WORK INSTRUCTIONS –
Look through the lines below and extract any with the word "Scope".

EXERCISE INPUT –

******

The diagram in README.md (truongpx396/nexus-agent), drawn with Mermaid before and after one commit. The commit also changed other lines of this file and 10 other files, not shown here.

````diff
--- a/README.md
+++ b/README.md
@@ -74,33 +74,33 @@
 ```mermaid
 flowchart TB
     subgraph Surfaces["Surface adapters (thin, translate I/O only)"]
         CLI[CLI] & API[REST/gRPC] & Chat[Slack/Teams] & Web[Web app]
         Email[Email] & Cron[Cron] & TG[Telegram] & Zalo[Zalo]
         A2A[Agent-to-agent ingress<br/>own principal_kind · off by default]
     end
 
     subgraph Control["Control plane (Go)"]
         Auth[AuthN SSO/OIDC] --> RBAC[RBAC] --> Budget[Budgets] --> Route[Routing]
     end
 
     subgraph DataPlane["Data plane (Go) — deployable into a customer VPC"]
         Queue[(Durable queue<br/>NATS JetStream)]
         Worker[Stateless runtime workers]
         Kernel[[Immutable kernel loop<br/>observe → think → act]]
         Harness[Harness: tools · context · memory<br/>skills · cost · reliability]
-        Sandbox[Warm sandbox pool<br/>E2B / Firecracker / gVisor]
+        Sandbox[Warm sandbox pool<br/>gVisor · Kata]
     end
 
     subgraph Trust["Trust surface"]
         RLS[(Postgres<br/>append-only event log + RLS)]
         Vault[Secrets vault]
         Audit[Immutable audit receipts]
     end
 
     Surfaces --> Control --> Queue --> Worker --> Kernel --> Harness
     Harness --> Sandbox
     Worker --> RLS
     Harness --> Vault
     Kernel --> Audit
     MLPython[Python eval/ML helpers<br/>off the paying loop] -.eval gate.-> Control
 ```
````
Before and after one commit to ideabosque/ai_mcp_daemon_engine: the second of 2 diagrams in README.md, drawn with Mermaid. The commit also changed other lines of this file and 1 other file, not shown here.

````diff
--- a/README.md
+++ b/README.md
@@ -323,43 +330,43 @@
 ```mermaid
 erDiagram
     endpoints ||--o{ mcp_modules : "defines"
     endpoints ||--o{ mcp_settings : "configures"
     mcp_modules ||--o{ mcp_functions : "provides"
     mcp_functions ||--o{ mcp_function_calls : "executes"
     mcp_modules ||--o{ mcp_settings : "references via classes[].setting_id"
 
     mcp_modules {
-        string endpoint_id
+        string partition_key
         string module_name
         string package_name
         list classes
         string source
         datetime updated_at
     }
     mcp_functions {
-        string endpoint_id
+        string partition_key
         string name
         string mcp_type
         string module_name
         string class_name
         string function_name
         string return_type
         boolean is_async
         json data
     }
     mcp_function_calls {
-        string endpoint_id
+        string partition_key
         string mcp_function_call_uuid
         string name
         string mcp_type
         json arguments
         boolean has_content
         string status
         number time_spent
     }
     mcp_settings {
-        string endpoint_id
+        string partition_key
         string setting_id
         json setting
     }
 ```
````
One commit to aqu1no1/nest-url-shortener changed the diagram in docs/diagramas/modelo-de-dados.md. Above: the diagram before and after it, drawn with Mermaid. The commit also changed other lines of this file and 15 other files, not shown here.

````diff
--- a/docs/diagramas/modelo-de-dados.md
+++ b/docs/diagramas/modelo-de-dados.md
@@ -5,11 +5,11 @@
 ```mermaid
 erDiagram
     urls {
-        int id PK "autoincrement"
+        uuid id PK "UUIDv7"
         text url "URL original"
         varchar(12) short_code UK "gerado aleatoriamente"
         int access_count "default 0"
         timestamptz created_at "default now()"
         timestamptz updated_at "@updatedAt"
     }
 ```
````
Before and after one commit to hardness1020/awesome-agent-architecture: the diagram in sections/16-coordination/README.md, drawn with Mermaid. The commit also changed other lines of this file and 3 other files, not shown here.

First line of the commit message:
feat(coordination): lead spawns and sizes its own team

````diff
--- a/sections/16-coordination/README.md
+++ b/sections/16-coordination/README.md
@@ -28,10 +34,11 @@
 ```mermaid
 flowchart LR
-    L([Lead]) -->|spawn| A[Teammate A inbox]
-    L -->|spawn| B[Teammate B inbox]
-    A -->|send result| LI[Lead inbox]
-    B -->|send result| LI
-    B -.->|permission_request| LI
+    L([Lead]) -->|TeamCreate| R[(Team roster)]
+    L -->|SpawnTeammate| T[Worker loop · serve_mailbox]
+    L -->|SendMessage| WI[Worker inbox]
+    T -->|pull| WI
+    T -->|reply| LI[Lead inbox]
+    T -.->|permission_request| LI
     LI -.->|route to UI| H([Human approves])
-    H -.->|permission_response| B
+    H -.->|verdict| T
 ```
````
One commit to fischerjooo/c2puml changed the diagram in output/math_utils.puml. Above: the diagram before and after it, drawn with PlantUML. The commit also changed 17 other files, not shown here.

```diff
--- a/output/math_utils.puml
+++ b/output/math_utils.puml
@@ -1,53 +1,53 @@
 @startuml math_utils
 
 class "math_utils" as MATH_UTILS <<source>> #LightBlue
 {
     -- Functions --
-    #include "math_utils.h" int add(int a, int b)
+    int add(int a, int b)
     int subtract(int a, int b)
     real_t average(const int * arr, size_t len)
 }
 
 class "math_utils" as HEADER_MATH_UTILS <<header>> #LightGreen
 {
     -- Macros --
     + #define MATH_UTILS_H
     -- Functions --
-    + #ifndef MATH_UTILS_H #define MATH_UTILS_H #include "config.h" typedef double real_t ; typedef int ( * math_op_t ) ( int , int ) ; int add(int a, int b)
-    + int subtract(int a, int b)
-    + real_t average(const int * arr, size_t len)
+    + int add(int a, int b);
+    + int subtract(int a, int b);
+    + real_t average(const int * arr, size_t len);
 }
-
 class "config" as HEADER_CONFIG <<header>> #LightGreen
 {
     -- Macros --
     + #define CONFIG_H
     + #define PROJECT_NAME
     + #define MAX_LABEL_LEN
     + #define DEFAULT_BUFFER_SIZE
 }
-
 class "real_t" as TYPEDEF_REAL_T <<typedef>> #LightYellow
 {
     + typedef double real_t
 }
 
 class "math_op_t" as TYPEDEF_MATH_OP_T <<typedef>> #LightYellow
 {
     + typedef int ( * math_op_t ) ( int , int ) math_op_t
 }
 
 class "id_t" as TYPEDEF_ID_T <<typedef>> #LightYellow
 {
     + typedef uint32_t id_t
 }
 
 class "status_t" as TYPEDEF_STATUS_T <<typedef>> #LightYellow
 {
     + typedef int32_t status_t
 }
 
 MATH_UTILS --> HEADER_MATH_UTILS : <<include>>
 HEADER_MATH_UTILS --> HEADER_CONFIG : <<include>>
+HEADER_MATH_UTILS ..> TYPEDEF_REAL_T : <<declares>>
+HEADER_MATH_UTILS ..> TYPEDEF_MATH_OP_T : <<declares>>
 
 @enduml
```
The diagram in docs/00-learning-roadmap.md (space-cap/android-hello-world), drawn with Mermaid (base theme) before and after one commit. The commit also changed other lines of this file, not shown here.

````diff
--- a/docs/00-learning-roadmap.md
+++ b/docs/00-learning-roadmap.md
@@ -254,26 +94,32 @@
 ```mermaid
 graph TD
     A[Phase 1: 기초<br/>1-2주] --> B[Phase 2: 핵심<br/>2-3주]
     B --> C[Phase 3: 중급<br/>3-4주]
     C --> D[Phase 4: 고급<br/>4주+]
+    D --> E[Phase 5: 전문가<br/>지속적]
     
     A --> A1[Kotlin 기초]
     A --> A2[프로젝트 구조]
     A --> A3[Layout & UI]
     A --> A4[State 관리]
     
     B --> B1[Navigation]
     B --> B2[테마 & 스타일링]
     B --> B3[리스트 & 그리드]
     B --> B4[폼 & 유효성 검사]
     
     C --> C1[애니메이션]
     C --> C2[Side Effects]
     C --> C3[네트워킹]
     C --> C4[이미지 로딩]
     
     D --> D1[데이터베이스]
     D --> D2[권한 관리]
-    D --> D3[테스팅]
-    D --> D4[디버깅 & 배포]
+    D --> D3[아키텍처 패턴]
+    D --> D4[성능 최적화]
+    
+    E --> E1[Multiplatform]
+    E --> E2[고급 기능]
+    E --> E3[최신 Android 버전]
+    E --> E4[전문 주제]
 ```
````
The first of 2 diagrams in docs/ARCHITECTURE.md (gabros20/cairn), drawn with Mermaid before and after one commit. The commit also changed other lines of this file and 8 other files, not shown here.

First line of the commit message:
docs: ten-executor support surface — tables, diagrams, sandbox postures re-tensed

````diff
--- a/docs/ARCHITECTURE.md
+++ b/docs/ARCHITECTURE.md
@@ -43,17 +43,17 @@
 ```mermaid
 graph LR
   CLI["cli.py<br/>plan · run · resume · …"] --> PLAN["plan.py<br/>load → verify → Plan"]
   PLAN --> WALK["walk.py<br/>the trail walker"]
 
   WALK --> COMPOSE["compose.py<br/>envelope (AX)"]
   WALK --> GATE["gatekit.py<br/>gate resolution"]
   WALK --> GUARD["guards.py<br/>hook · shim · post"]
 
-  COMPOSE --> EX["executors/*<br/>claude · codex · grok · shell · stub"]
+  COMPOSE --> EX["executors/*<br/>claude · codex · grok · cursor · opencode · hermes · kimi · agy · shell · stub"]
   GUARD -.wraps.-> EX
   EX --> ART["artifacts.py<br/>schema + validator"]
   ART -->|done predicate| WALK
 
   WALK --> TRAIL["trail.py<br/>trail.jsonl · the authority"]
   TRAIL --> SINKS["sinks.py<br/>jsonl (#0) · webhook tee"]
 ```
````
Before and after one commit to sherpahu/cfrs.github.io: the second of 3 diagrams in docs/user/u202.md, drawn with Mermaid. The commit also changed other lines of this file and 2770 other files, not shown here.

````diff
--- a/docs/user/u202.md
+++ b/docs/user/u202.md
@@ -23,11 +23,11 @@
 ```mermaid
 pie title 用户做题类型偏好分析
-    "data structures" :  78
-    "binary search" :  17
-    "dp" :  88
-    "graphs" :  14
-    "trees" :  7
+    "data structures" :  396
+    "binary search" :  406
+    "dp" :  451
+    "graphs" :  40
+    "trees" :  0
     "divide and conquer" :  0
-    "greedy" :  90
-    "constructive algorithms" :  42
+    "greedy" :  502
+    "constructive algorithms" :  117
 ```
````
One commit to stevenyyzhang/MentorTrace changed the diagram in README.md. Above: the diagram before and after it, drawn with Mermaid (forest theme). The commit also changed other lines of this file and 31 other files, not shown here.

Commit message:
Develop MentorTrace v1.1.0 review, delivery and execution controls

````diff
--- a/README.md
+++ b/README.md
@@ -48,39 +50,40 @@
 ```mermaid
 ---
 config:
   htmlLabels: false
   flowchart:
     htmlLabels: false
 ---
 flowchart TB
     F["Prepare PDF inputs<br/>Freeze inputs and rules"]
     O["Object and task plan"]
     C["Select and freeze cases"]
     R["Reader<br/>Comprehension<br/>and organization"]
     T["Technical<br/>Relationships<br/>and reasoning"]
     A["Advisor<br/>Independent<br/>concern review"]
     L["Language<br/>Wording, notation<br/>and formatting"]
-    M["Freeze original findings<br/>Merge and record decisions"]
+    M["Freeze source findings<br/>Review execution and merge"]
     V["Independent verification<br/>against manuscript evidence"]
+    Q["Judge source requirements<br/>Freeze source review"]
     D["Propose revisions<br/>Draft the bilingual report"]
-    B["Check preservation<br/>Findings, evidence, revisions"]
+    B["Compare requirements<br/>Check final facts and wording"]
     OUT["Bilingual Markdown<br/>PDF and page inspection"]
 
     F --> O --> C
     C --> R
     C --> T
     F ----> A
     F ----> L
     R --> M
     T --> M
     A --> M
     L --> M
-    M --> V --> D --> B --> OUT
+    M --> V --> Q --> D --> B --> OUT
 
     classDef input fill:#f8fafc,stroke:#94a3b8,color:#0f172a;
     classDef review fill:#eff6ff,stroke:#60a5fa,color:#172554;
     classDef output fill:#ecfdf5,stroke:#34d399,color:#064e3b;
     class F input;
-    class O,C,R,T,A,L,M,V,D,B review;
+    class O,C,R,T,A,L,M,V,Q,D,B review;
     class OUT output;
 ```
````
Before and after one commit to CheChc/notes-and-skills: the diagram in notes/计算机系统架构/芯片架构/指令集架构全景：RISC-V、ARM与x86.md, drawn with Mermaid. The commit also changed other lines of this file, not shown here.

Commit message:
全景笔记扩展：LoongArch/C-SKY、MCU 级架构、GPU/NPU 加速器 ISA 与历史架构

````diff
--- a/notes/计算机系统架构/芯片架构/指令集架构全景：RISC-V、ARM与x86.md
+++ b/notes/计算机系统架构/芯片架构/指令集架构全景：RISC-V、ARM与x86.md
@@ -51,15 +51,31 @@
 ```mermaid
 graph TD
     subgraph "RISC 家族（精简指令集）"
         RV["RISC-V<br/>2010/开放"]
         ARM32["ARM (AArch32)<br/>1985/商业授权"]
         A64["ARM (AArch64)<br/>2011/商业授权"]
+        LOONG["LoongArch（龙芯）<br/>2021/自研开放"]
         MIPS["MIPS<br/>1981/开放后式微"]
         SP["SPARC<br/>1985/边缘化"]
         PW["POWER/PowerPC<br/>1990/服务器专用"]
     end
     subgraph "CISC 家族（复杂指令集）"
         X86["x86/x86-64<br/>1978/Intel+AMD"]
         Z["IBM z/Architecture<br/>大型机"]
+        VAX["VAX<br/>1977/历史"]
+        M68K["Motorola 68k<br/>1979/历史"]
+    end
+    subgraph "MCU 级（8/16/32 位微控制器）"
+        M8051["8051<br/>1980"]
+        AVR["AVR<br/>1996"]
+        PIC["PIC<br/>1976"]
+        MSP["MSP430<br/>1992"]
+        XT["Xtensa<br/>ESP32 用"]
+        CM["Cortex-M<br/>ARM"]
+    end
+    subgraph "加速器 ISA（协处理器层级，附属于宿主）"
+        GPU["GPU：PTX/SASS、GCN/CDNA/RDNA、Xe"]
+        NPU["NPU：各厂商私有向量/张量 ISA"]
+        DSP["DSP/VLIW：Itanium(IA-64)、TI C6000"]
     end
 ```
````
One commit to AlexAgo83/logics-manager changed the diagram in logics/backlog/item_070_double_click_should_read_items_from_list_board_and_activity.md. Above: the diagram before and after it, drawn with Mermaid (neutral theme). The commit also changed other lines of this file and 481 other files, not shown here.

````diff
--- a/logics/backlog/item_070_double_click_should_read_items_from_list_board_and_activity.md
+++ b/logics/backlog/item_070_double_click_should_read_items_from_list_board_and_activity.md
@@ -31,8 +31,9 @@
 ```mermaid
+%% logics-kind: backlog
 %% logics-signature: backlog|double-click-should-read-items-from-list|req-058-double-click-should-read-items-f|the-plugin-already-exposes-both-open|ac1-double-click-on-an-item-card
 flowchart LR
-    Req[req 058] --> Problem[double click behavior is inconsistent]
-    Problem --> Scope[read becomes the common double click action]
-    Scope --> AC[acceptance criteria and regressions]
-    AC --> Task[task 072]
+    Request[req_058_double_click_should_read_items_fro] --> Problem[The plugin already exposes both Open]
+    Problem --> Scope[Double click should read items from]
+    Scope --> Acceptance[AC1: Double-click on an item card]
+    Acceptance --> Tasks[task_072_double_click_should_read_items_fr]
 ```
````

******

EXERCISE RESULT –
-    Problem --> Scope[read becomes the common double click action]
-    Scope --> AC[acceptance criteria and regressions]
+    Problem --> Scope[Double click should read items from]
+    Scope --> Acceptance[AC1: Double-click on an item card]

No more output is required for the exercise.